--- Task to carry out ---
Filter these records by the string "index", copying each line that holds it.
── Data records
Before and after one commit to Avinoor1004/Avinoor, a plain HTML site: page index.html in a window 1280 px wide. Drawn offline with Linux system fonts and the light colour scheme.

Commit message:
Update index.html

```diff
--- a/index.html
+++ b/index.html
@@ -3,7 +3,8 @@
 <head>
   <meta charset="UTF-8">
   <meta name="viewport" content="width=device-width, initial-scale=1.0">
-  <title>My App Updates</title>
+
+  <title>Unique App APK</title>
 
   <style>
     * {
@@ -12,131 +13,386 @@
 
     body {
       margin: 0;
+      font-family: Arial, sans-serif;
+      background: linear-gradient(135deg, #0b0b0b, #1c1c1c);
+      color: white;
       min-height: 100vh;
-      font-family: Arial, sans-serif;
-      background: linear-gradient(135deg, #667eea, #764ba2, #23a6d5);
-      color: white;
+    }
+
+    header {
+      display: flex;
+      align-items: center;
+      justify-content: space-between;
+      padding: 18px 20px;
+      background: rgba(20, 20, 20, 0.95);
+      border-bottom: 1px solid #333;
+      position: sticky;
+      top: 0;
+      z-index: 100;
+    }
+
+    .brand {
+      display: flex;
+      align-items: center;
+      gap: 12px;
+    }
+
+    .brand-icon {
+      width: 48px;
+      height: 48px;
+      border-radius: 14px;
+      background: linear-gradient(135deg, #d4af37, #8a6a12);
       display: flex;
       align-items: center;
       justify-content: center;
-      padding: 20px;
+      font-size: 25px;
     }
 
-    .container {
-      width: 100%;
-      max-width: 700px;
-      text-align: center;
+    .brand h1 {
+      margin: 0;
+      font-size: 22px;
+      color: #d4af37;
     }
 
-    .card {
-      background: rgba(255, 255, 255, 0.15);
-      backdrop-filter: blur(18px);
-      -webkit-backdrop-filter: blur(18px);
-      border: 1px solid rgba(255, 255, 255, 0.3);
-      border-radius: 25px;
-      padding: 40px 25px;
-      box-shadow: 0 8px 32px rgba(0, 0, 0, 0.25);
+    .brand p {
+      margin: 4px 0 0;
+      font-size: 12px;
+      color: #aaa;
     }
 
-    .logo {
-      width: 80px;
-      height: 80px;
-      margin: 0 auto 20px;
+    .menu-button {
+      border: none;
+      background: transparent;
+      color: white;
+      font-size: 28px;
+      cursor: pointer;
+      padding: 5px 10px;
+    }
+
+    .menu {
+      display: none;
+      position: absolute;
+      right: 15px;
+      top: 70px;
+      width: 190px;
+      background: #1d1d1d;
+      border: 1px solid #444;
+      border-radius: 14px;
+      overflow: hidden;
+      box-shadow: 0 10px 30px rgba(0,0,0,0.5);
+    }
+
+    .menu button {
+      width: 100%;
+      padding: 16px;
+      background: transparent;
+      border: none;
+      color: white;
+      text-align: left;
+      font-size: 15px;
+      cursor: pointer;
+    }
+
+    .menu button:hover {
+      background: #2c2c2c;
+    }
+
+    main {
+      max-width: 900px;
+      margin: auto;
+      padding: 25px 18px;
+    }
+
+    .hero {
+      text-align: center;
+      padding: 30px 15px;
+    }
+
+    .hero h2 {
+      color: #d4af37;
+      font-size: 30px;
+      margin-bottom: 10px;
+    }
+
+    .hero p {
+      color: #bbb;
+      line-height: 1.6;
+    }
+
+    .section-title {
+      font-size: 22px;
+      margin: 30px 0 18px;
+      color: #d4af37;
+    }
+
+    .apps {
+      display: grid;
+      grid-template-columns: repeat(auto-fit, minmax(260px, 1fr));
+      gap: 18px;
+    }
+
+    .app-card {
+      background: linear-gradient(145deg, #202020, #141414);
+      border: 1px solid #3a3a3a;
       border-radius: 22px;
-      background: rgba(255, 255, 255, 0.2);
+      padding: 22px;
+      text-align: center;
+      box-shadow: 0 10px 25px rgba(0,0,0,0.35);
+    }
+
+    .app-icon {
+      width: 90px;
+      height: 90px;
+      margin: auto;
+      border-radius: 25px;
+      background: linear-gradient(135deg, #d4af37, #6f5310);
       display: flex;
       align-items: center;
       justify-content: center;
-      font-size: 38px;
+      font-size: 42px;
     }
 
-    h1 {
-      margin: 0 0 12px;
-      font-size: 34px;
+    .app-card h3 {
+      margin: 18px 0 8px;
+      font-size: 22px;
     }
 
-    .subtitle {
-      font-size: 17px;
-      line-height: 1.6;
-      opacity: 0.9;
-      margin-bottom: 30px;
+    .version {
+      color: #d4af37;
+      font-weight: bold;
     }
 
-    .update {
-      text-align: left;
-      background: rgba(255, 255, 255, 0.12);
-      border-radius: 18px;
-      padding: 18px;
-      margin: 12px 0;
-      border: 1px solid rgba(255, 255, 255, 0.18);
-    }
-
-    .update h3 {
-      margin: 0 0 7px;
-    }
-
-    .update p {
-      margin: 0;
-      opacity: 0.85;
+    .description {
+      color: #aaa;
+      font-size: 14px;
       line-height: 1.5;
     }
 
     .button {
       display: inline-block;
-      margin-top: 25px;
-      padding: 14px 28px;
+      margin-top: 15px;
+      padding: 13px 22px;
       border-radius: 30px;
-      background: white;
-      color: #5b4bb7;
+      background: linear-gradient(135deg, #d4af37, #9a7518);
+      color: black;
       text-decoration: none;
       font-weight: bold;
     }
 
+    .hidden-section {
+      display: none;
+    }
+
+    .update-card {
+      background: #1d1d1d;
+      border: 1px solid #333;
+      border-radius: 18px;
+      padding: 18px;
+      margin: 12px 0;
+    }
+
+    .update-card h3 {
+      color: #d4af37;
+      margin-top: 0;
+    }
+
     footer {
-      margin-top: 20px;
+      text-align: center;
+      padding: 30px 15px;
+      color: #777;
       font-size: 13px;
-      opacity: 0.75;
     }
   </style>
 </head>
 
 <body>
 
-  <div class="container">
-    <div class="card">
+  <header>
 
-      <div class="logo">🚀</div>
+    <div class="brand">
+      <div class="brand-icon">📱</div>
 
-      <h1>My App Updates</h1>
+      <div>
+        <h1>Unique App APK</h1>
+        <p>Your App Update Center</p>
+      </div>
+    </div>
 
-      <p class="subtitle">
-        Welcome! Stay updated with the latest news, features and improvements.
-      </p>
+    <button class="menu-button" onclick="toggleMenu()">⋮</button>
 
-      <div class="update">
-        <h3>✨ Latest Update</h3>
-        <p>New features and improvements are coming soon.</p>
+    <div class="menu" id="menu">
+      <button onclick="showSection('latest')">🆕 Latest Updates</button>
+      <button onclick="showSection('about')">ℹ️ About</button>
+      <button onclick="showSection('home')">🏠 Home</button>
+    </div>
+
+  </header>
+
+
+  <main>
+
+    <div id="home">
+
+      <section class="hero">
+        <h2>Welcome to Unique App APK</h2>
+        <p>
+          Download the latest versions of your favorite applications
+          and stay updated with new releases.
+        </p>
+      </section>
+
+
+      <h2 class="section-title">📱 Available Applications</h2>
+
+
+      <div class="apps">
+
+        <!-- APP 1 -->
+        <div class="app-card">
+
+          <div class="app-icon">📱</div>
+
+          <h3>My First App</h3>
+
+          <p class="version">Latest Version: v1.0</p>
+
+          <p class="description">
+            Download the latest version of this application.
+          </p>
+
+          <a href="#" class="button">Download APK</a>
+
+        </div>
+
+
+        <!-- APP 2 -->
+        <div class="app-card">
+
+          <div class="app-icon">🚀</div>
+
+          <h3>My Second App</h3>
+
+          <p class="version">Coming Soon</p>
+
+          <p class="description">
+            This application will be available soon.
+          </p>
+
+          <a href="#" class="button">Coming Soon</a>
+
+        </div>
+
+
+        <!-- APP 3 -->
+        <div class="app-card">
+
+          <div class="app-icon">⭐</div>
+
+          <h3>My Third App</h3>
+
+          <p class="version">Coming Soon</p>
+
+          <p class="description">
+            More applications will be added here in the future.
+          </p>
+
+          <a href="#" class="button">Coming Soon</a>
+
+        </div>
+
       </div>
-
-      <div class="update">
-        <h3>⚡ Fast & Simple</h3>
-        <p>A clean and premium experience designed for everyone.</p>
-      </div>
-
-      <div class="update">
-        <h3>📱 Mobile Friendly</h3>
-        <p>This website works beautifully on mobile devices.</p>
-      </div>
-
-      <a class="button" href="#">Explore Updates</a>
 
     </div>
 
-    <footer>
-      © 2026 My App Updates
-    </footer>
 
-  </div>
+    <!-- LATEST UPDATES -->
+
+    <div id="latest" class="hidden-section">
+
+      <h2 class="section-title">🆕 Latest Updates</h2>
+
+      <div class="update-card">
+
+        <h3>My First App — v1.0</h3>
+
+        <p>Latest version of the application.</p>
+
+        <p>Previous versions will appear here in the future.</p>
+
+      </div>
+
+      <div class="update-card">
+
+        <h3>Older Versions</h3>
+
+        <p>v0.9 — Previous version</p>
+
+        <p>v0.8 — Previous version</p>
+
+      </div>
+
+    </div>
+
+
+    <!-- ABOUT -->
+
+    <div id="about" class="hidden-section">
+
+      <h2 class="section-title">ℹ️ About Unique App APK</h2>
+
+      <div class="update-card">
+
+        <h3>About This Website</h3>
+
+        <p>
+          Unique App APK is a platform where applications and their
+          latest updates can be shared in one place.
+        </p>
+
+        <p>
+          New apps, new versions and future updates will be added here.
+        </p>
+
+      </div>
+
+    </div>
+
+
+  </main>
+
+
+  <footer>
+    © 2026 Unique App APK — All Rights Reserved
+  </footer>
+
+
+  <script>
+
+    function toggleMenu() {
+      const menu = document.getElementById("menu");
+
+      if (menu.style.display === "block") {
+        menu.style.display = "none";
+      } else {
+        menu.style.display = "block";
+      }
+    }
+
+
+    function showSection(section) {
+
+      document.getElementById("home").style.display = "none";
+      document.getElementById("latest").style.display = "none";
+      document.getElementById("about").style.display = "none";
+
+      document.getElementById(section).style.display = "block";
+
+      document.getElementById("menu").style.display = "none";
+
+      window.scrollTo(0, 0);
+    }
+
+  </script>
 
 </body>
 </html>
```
────
--- Result below ---
Before and after one commit to Avinoor1004/Avinoor, a plain HTML site: page index.html in a window 1280 px wide. Drawn offline with Linux system fonts and the light colour scheme.
Update index.html
--- a/index.html
+++ b/index.html
+      z-index: 100;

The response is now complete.